We were preparing to get our dogs in the car for a walk. They had followed us out, but when I opened the door, one of those fuzzy knuckleheads was nowhere to be seen. One second she was there and the next second she was gone. We finally found her, but in the interim we experienced a good bit of surprise, frustration, and (to be honest) anger.

If you have ever had a highly valued employee leave suddenly, maybe you have experienced some of those feelings too. It can be a shock and a disappointment. But what to do? (Especially since leashes are not an option.) Below are a couple “must do’s” if you do not want to experience that kind of situation (or at least experience that situation less than your competition).

Proactively ask about fulfillment. We have all seen those situations (after notice has been given), the question being asked “Is there anything we can do to change your mind?” How often does that make a difference? On rare occasions that question might make a difference, but most of the time it is too little too late. That is a reactive approach. The proactive approach is to be asking about fulfillment on a disciplined and regular basis.

Don’t be generic. One size does not fit all when it comes to what is important to a person in a job. After the common interest of money is met, what fulfills people gets wildly divergent. Do you know what is important to your key people and in what order of importance? Do the supervisors of your key talent know? Get granular with your employees and know what is truly important for them as an individual. (And DON’T get caught up in trying to manage individuals as some big monolithic block like a generation.)

Focus the “mostest on your bestest.” This takes great discipline from leaders. It is very easy to get caught up in dealing with the squeaky wheels and just assume that if things are quiet with our best people that things will remain great. Don’t be distracted. Put your time, attention, and money into those that can grow and contribute and be discerning about investments in those that may not.

Ensure that your supervisors are attractive leaders. If true that people tend to leave managers and not their companies, then it makes an awful lot of sense to make sure supervisors can display excellent people development skills and are not doing things that are causing disengagement. Seek input on these leaders regularly and proactively.

If a leader truly believes that people are a company’s most important asset (and don’t just say it as another corporate platitude), then they should act like it. Every day, measures are taken to protect a company’s buildings and equipment proactively. The same level of care and seriousness should be taken with talent too.

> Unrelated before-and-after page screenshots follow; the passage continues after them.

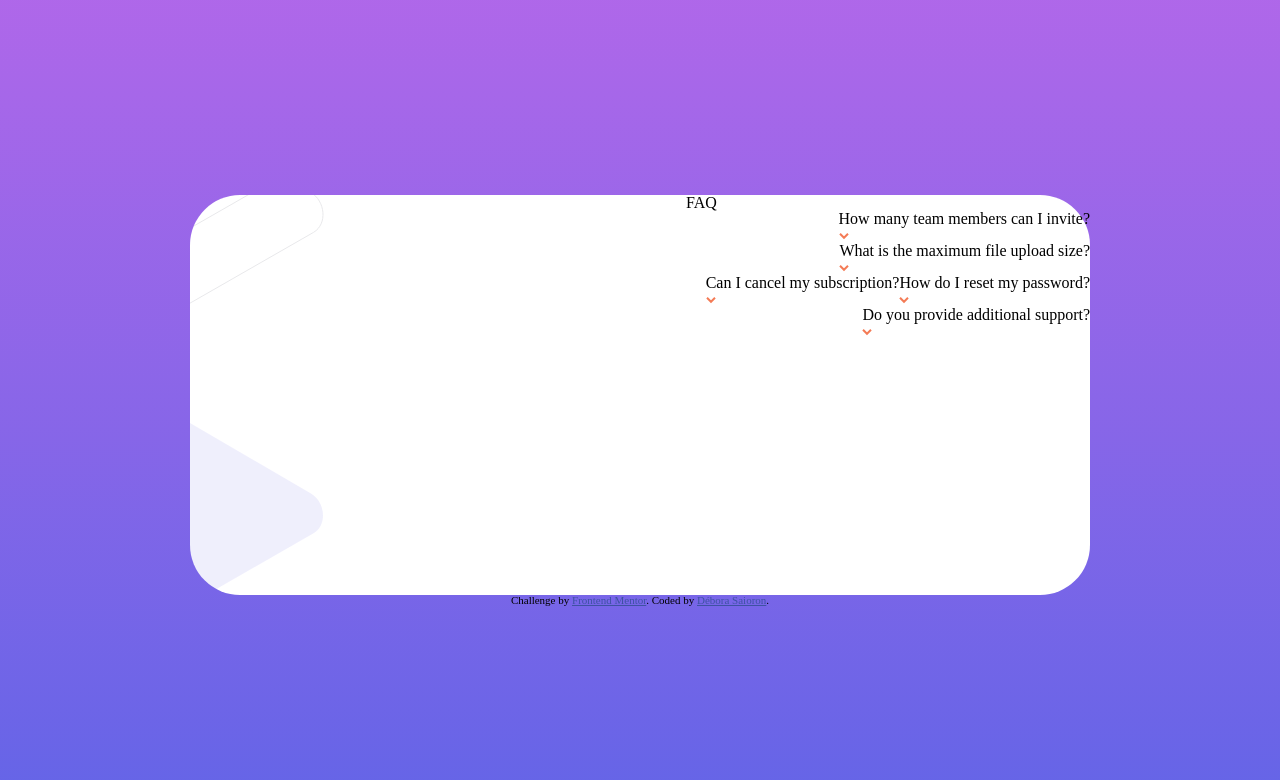
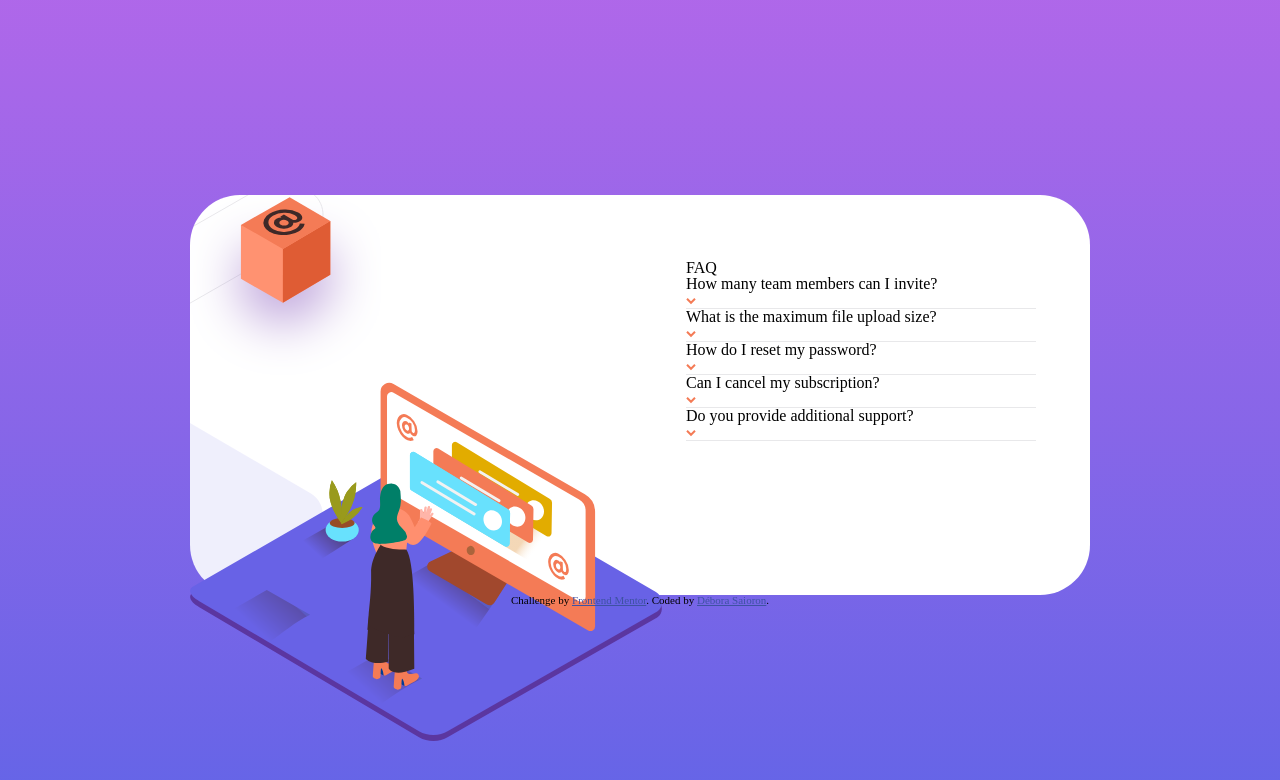
Before and after one commit to saiorond/cartao-de-perguntas-frequentes, a plain HTML site: page index.html in a window 1280 px wide. Drawn offline with Linux system fonts and the light colour scheme.

Commit message:
estilização css

```diff
--- a/index.html
+++ b/index.html
@@ -15,8 +15,10 @@
 </head>
 <body>
   <div class="caixa">
-       <div img class="imagem-mulher" src="./images/illustration-woman-online-desktop.svg" alt="Ilustração de     uma mulher mexendo no computador">
-        <div img class="imagem-caixa" src="./images/illustration-box-desktop.svg" alt="caixa laranja">
+        <div>
+          <img class="imagem-caixa" src="./images/illustration-box-desktop.svg" alt="caixa laranja">
+          <div>
+          <img class="imagem-mulher" src="./images/illustration-woman-online-desktop.svg" alt="Ilustração de     uma mulher mexendo no computador">
           </div>
         </div>
 
--- a/style.css
+++ b/style.css
@@ -30,29 +30,28 @@ body {
     display: grid;
     grid-template-columns: 400px 1fr;
     grid-gap: 6rem;
-
 }
 
-.imagem-mulher {
-    position: relative;
-    float: left;
-    top: 25%;
-    left: -18%;
-    width: 28em;
-    height: 20em;
+.texto {
+    margin-top: 65px;
+    display: flex;
+    flex-direction: column;
 }
 
-.imagem-caixa {
+.perguntas-e-respostas {
+    height: 100%;
     display: flex;
-    align-items: center;
-    position: fixed;
-    background-position-x: -250px;
-    background-position-y: 400px ;
+    flex-direction: column;
 }
 
-.pergunta {
-    flex-direction: column;
-    float: right;
+.pergunta-e-respota {
+    width: 350px;
+    border-bottom: 1px solid #e8e8ea;
+}
+
+.titulo-pergunta {
+    font-size: 1,5rem;
+    margin-top: 0px;
 }
 
 .resposta {
```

[Want more thoughts on how to develop and retain your very best people? Contact me to schedule a complimentary consultation for your specific circumstances.]